▸ Information shown:
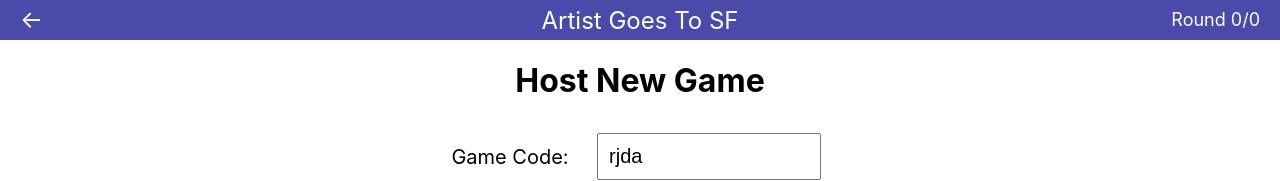
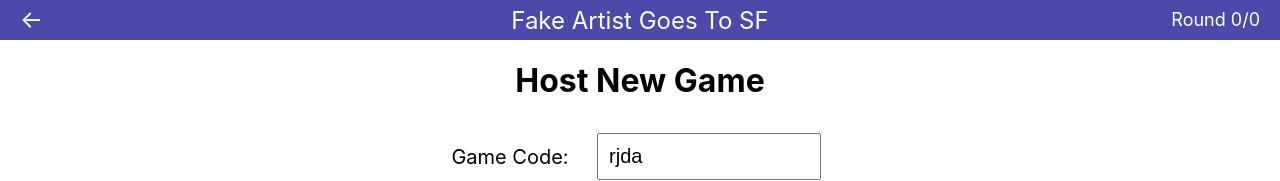
Before and after one commit to artem6/board_games, a React (Create React App) app: page /board_games/artistsf in a window 1280 px wide. Shown: the top 181 px of the page. Built offline with nearby package versions, Linux system fonts and the light colour scheme.

Commit message:
randomize order, rename artist

```diff
--- a/src/GamePicker/GameList.tsx
+++ b/src/GamePicker/GameList.tsx
@@ -129,7 +129,7 @@ export const GameList = ({ gameCode, playerName }: Props) => {
             back={
               <div className={styles.card}>
                 <div>
-                  <b>Artist Goes to SF</b>
+                  <b>Fake Artist Goes to SF</b>
                 </div>
                 <br />
                 <div>
--- a/src/games/artistSF/artistSF.tsx
+++ b/src/games/artistSF/artistSF.tsx
@@ -78,7 +78,7 @@ export const ArtistSF = ({ history }: PropType) => {
   return (
     <div style={{ textAlign: 'center' }}>
       <Header
-        title='Artist Goes To SF'
+        title='Fake Artist Goes To SF'
         infoText={`Round ${data?.roundNumber || 0}/${data?.players?.length || 0}`}
       />
       {stage === 'name' ? (
@@ -211,6 +211,9 @@ export const ArtistSF = ({ history }: PropType) => {
           <div>
             The imposter is <b>{data.imposter}</b>
           </div>
+          <div>
+            The word was <b>{data.words[data.roundNumber - 1].word}</b>
+          </div>
           <table>
             <tbody>
               {data.randomizedPlayers.map((player) => (
--- a/src/games/artistSF/artistSFLogic.ts
+++ b/src/games/artistSF/artistSFLogic.ts
@@ -50,11 +50,11 @@ export const startRound = (data: ArtistSFData) => {
 
   // first round setup
   if (data.roundNumber === 0) {
-    data.randomizedPlayers = randomizeList(data.players);
     data.words = randomizeList(data.words);
   }
 
   // add points
+  if (data.roundNumber !== 0) {
     let imposterPoints = 0;
     data.players.forEach((player) => {
       data.playerScore[player] = data.playerScore[player] || 0;
@@ -64,6 +64,7 @@ export const startRound = (data: ArtistSFData) => {
       } else imposterPoints += 1;
     });
     data.playerScore[data.imposter] += imposterPoints;
+  }
 
   // game over
   if (data.roundNumber === data.words.length) {
@@ -72,6 +73,7 @@ export const startRound = (data: ArtistSFData) => {
   }
 
   // start next round
+  data.randomizedPlayers = randomizeList(data.players);
   data.stage = 'addingLines';
   data.roundNumber++;
   data.image = blankImage;
```
Also changed, not shown: 6 other files (tests, documents, lock files or other folders). Lines whose indentation alone changed are shown as unchanged.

▸ Your assignment: The answer must be the entries above, printed exactly, with no pictures.

▸ Written solution:
Before and after one commit to artem6/board_games, a React (Create React App) app: page /board_games/artistsf in a window 1280 px wide. Shown: the top 181 px of the page. Built offline with nearby package versions, Linux system fonts and the light colour scheme.

Commit message:
randomize order, rename artist

```diff
--- a/src/GamePicker/GameList.tsx
+++ b/src/GamePicker/GameList.tsx
@@ -129,7 +129,7 @@ export const GameList = ({ gameCode, playerName }: Props) => {
             back={
               <div className={styles.card}>
                 <div>
-                  <b>Artist Goes to SF</b>
+                  <b>Fake Artist Goes to SF</b>
                 </div>
                 <br />
                 <div>
--- a/src/games/artistSF/artistSF.tsx
+++ b/src/games/artistSF/artistSF.tsx
@@ -78,7 +78,7 @@ export const ArtistSF = ({ history }: PropType) => {
   return (
     <div style={{ textAlign: 'center' }}>
       <Header
-        title='Artist Goes To SF'
+        title='Fake Artist Goes To SF'
         infoText={`Round ${data?.roundNumber || 0}/${data?.players?.length || 0}`}
       />
       {stage === 'name' ? (
@@ -211,6 +211,9 @@ export const ArtistSF = ({ history }: PropType) => {
           <div>
             The imposter is <b>{data.imposter}</b>
           </div>
+          <div>
+            The word was <b>{data.words[data.roundNumber - 1].word}</b>
+          </div>
           <table>
             <tbody>
               {data.randomizedPlayers.map((player) => (
--- a/src/games/artistSF/artistSFLogic.ts
+++ b/src/games/artistSF/artistSFLogic.ts
@@ -50,11 +50,11 @@ export const startRound = (data: ArtistSFData) => {
 
   // first round setup
   if (data.roundNumber === 0) {
-    data.randomizedPlayers = randomizeList(data.players);
     data.words = randomizeList(data.words);
   }
 
   // add points
+  if (data.roundNumber !== 0) {
     let imposterPoints = 0;
     data.players.forEach((player) => {
       data.playerScore[player] = data.playerScore[player] || 0;
@@ -64,6 +64,7 @@ export const startRound = (data: ArtistSFData) => {
       } else imposterPoints += 1;
     });
     data.playerScore[data.imposter] += imposterPoints;
+  }
 
   // game over
   if (data.roundNumber === data.words.length) {
@@ -72,6 +73,7 @@ export const startRound = (data: ArtistSFData) => {
   }
 
   // start next round
+  data.randomizedPlayers = randomizeList(data.players);
   data.stage = 'addingLines';
   data.roundNumber++;
   data.image = blankImage;
```
Also changed, not shown: 6 other files (tests, documents, lock files or other folders). Lines whose indentation alone changed are shown as unchanged.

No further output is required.